**THE PROBLEM:** Determine which lines of the records include the word "association", and copy them.

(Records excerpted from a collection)
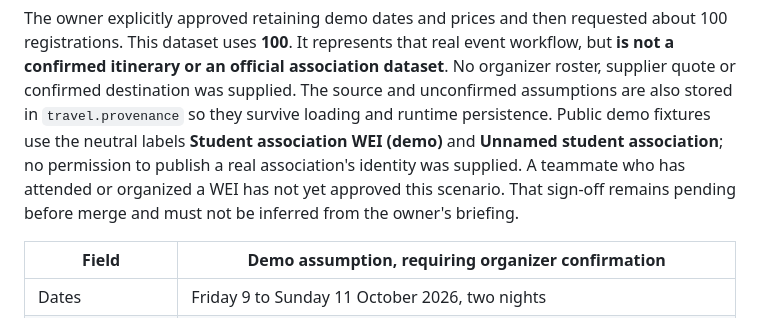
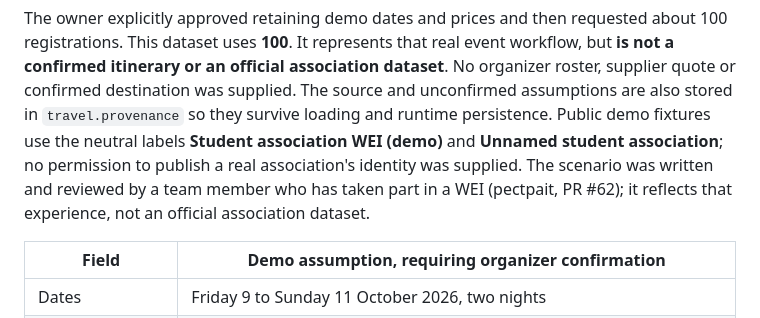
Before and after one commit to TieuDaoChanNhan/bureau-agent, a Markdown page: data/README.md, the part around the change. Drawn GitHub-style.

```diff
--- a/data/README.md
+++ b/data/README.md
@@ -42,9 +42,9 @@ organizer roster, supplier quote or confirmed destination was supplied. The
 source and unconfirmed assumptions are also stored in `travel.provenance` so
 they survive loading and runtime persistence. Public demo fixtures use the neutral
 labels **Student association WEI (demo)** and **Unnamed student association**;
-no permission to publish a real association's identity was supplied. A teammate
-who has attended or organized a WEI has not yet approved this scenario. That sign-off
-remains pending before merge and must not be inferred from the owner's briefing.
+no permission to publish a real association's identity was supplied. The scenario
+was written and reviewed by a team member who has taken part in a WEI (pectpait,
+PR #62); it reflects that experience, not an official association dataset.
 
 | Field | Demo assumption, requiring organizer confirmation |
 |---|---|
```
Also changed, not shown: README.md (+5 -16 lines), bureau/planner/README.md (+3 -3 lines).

--

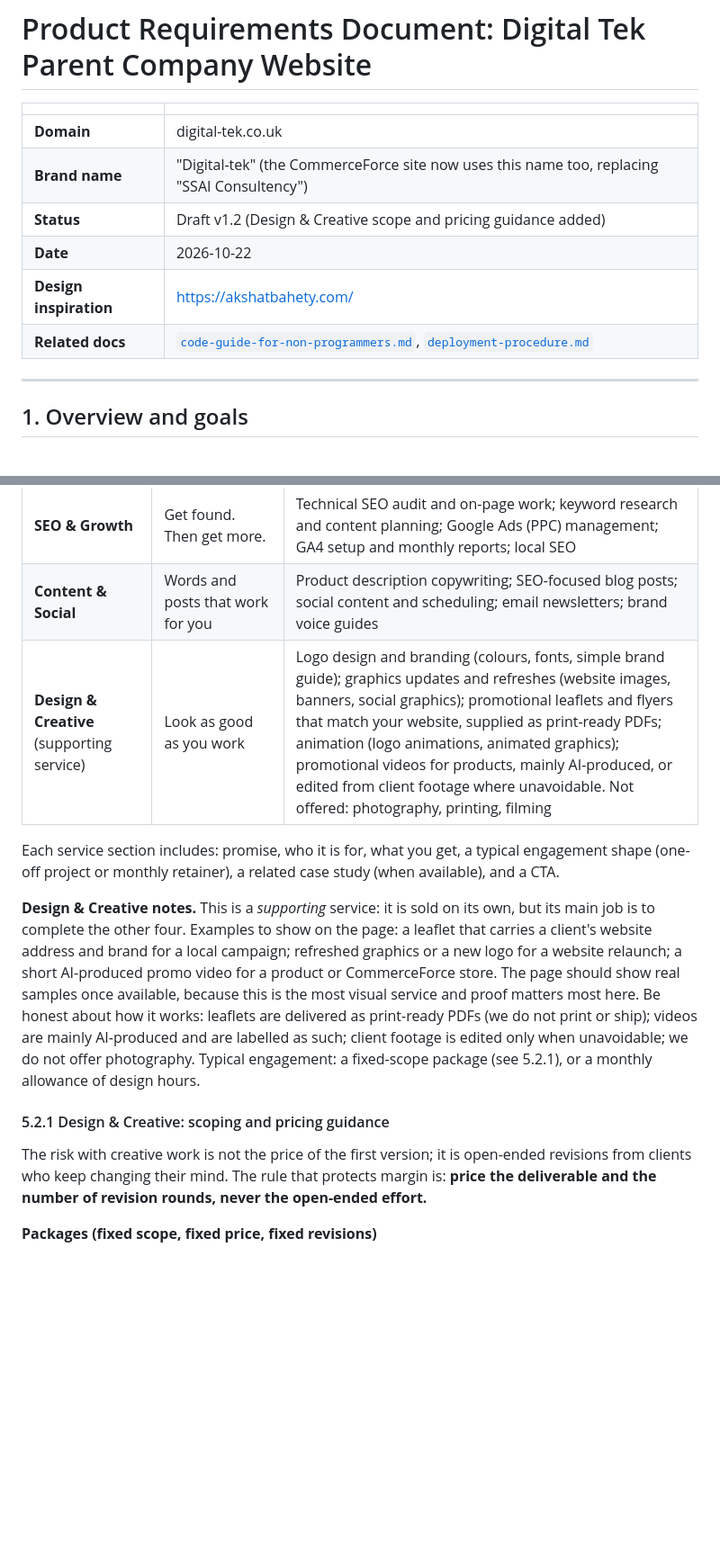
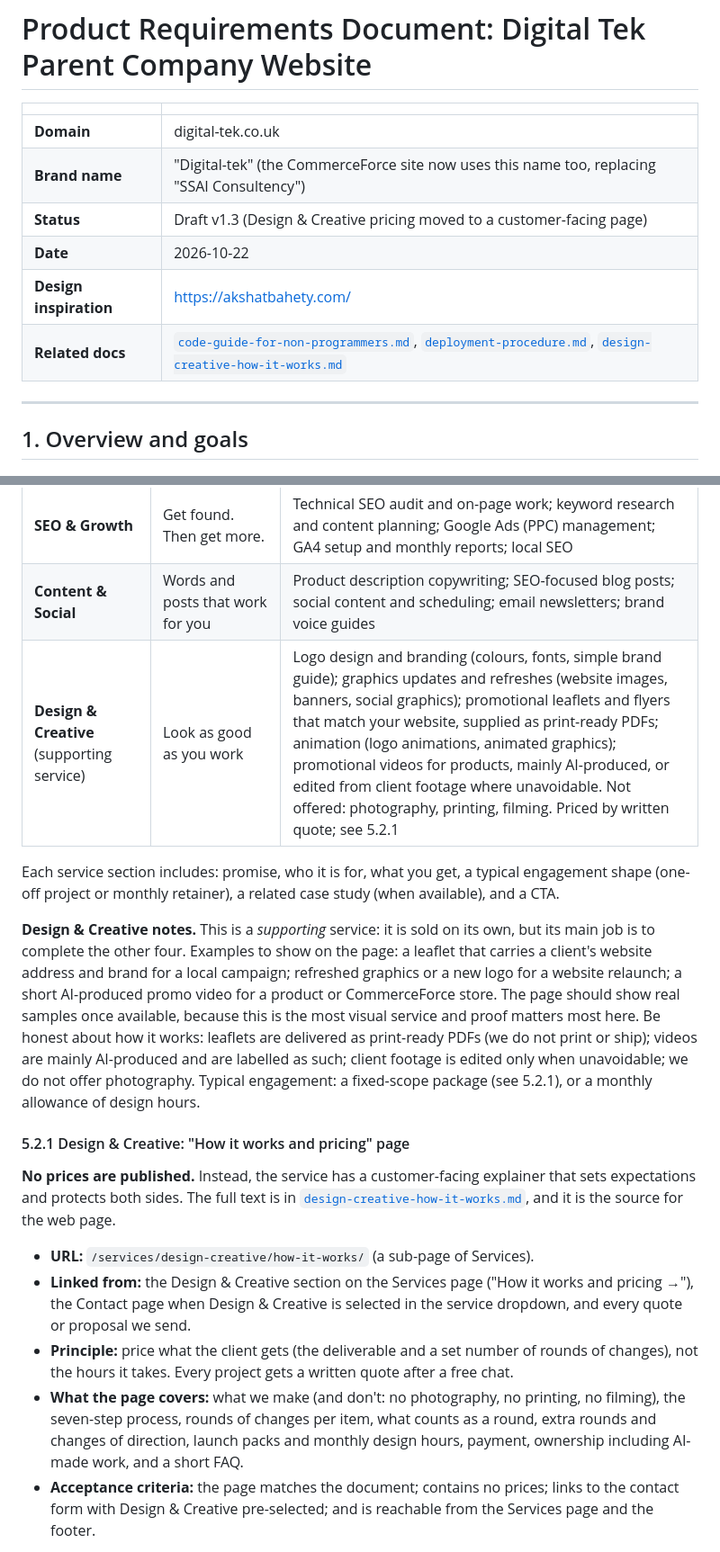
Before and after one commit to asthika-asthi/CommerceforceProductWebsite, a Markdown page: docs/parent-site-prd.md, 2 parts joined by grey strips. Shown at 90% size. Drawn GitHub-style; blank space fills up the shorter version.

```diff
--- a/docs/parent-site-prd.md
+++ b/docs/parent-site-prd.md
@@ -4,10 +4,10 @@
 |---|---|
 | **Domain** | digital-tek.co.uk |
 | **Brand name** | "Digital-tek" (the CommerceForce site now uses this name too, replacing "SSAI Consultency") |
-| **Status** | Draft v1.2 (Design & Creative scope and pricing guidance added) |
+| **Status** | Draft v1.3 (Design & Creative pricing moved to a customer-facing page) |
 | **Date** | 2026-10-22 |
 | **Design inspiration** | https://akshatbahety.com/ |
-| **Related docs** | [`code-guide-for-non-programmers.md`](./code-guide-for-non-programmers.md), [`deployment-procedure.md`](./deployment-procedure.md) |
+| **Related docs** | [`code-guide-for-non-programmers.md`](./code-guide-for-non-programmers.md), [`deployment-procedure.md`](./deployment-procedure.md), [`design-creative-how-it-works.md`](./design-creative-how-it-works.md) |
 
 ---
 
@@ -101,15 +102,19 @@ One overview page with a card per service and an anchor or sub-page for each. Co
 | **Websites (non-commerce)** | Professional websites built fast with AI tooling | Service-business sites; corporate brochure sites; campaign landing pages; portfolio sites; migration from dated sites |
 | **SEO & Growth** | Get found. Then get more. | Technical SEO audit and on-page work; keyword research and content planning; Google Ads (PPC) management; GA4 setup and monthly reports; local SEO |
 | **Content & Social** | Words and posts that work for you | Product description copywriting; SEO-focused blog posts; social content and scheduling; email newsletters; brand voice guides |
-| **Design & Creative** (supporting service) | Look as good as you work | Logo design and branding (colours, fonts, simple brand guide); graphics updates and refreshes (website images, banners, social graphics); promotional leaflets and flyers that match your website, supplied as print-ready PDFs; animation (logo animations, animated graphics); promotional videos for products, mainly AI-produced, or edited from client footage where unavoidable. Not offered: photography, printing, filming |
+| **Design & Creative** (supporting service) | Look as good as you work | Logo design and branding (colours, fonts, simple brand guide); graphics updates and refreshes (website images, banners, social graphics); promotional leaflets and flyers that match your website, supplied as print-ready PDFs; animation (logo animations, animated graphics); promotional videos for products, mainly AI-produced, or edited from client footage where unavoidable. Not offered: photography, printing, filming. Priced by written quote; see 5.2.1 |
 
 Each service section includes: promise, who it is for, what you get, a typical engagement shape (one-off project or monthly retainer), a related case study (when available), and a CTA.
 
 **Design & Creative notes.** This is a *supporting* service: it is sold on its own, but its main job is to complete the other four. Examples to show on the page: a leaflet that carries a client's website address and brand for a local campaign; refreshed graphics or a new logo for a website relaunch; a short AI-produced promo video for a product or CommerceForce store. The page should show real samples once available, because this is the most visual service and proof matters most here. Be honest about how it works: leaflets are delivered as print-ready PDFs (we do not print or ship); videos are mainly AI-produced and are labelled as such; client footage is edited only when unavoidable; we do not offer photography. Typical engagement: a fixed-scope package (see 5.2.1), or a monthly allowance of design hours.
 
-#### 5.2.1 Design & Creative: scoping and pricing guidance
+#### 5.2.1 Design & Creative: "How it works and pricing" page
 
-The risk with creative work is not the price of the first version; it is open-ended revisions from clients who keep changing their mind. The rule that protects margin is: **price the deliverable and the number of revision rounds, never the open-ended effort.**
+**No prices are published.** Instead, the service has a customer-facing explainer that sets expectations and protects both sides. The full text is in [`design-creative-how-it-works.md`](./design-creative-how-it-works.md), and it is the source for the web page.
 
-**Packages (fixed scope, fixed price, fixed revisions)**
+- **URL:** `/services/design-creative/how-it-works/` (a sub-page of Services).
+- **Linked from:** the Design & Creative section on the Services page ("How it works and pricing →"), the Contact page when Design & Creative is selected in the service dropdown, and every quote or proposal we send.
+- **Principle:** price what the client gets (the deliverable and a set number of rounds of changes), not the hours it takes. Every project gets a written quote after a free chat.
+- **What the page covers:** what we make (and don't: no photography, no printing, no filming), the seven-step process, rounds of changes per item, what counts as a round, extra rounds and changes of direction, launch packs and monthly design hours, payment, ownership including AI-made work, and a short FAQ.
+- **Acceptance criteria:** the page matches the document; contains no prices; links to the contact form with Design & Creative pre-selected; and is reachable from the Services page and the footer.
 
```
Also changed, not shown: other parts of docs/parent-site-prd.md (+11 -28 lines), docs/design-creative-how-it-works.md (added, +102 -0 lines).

**ANSWER BOX:**
 labels **Student association WEI (demo)** and **Unnamed student association**;
-no permission to publish a real association's identity was supplied. A teammate
+no permission to publish a real association's identity was supplied. The scenario
+PR #62); it reflects that experience, not an official association dataset.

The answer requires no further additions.